The move follows a request by the Federal Republic of Nigeria and forms part of the broader government-led peace and reconciliation process in Ogoniland. Local communities and partners will be supporting UNEP to undertake the evaluation.
Today senior officials from UNEP will be in Abuja to seal the final details of the assessment, which is expected to be completed by the end of 2008.
The UNEP team in Abuja will be holding talks with the Minister of Environment of Nigeria; the National Oil Spill Detection and Response Agency; the Shell Petroleum Development Company of Nigeria (SPDC), and officials of other UN agencies in the country.

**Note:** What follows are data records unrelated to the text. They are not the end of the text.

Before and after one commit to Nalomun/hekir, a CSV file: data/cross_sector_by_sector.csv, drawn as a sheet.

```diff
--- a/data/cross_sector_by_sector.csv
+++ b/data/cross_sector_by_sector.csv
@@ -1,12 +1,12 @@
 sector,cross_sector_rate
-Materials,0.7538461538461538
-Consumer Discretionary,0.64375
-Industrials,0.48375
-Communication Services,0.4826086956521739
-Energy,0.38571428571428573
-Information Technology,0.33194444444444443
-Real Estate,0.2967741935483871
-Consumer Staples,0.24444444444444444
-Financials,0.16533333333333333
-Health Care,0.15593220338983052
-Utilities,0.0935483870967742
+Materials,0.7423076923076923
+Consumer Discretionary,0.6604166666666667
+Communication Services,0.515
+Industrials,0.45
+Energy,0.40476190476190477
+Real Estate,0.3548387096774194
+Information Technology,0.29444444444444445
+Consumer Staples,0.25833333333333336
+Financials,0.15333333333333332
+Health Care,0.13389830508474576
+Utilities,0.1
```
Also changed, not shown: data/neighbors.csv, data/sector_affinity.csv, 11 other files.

Achim Steiner, UN Under-Secretary General and UNEP Executive Director, said: "The assessment will seek to identify, evaluate and minimize the immediate and long-term human, social, health and economic impacts of oil contamination in Ogoniland, as well as those related to environmentally and economically important ecosystems".
"We will be deploying several teams of international and local experts in order to conduct field-based assessments in over 300 sites to identify the impacts of oil on environmental systems such as land, water, agriculture, fisheries and air - as well as the direct and indirect effects on biodiversity and human health," he added.
On the basis of the assessment findings, UNEP will also make recommendations for the appropriate remediation activities needed to rehabilitate the land to a condition that is environmentally acceptable, according to international standards.
The project will be undertaken in a manner that maximizes benefits to the community - through employment, capacity-building activities, information and consultation.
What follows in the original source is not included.